_What is expected_. Please reproduce the entries below exactly, leaving the pictures out.
Material shown Block Start
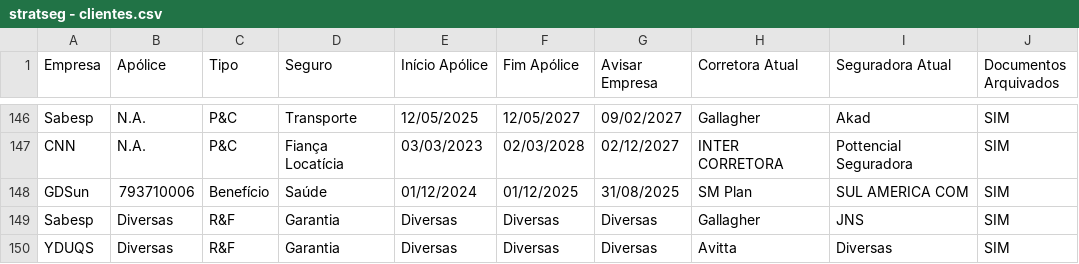
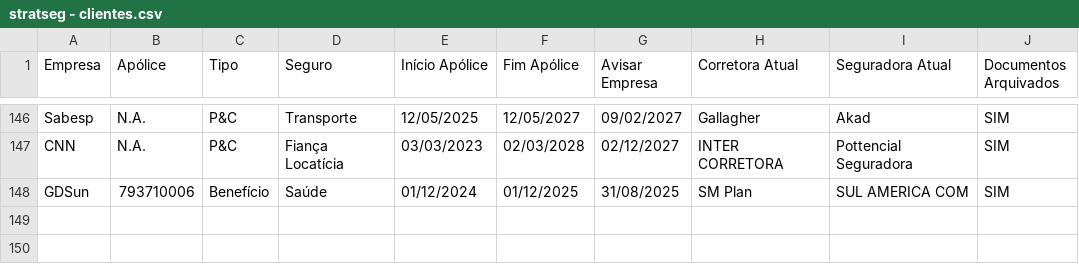
Before and after one commit to hamilton-araujo/stratseg-dashboard, a CSV file: stratseg - clientes.csv, drawn as a sheet; only a part is shown, gaps mark what is left out; the diff names each change by its address in the sheet, - before the commit and + after, or states it on an @@ line.

Commit message:
arrumei o csv

```diff
--- a/stratseg - clientes.csv
+++ b/stratseg - clientes.csv
-row 149: Sabesp | Diversas | R&F | Garantia | Diversas | Diversas | Diversas | Gallagher | JNS | SIM
-row 150: YDUQS | Diversas | R&F | Garantia | Diversas | Diversas | Diversas | Avitta | Diversas | SIM
```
Material shown Block End
_Expected answer_.
Before and after one commit to hamilton-araujo/stratseg-dashboard, a CSV file: stratseg - clientes.csv, drawn as a sheet; only a part is shown, gaps mark what is left out; the diff names each change by its address in the sheet, - before the commit and + after, or states it on an @@ line.

Commit message:
arrumei o csv

```diff
--- a/stratseg - clientes.csv
+++ b/stratseg - clientes.csv
-row 149: Sabesp | Diversas | R&F | Garantia | Diversas | Diversas | Diversas | Gallagher | JNS | SIM
-row 150: YDUQS | Diversas | R&F | Garantia | Diversas | Diversas | Diversas | Avitta | Diversas | SIM
```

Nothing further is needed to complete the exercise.